The first rule of Texture Pain Club is: Save the image you’re painting. If you ‘generate’ an image in Blender, and don’t save it as an external file, it will not save any changes you make to the image when the blend file is closed. I’m probably not the only one that’s put in hours of paint work only to open the file the next day to stare at blank pink walls :mad:
The second rule of Texture Pain Club is: Save the image you’re painting!
Now that that’s out of the way…
Texture Painting can be a messy and cumbersome and sometimes hair-pulling experience, especially for the initiate. A good workflow and organization are key, so you are on the right track mentally.
You can load an image into the brush’s Texture, set its mode to Stencil, and it will enable you to ‘airbrush’ that image across the surface of your geometry. It’s probably not going to give you the most professional results, and takes some trial&error before you get comfortable with it, but once you do it’s a very fast and effective way to cover a lot of surface. And (personally at least) it’s a hell of a lot of fun!

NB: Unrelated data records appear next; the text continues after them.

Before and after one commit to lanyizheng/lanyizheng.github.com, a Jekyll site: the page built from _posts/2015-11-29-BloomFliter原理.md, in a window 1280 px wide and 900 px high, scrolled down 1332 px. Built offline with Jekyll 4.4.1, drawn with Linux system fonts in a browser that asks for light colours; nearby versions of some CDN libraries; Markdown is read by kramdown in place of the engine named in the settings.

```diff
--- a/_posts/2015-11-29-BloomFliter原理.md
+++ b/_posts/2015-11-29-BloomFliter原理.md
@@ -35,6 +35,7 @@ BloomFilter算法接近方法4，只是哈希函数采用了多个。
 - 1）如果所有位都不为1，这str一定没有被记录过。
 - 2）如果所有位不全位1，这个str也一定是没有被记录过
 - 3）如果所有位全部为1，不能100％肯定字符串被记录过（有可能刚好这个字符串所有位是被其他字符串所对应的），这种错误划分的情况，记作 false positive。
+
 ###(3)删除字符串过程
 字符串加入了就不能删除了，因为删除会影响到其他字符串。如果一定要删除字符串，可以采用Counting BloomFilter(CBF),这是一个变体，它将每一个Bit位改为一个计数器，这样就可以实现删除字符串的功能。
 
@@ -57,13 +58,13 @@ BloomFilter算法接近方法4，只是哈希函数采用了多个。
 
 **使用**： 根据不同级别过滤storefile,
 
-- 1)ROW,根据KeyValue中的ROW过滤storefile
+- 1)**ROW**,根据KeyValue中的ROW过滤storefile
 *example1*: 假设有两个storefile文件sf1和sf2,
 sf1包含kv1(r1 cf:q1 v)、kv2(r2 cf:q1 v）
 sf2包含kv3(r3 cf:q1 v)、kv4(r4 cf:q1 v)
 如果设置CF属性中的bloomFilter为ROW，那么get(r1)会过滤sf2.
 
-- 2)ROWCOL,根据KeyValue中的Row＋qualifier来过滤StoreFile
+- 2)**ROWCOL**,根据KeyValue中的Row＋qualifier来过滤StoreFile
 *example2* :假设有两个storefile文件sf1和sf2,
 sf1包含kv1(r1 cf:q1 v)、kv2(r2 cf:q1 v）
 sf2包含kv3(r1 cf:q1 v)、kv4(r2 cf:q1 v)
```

Tips: While in Texture Paint Mode, Shift+F lets you adjust the hardness of your brush. Ctrl+F lets you rotate your stencil (a handy feature I just stumbled across recently!)

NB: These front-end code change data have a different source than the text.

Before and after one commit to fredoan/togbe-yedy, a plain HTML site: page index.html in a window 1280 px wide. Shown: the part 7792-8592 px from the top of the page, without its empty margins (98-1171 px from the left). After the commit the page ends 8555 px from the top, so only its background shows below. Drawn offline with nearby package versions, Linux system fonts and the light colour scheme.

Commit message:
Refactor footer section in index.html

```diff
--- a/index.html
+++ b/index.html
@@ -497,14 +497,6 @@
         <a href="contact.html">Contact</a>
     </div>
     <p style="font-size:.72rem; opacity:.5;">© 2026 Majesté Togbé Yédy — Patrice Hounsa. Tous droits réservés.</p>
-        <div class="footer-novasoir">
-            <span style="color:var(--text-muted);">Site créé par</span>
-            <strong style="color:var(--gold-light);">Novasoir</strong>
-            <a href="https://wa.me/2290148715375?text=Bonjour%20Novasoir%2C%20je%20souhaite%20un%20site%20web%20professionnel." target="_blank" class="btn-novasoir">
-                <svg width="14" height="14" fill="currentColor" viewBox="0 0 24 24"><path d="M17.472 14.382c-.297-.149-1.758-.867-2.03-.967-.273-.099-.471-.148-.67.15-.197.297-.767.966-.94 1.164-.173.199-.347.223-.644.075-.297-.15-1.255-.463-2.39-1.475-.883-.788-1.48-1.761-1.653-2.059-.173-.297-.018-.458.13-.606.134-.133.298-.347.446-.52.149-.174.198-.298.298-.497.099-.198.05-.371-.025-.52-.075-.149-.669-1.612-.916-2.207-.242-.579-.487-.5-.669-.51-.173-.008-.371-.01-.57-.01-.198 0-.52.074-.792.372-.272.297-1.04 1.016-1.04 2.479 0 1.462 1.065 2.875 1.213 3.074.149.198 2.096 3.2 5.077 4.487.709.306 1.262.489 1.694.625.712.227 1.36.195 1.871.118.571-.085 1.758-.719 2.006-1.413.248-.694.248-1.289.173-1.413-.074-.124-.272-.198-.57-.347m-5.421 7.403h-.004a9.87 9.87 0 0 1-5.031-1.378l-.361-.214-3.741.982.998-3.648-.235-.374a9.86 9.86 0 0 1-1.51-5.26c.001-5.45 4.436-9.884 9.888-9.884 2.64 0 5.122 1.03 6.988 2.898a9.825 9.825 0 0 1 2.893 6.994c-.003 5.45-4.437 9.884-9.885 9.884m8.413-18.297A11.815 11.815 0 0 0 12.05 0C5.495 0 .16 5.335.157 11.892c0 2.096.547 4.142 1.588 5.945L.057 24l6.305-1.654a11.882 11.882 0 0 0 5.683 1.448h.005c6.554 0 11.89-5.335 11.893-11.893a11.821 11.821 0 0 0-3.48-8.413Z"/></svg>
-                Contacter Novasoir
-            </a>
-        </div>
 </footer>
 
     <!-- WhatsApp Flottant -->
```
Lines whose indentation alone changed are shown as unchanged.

There is a lot more you can do with this, but this is the basics to get you started!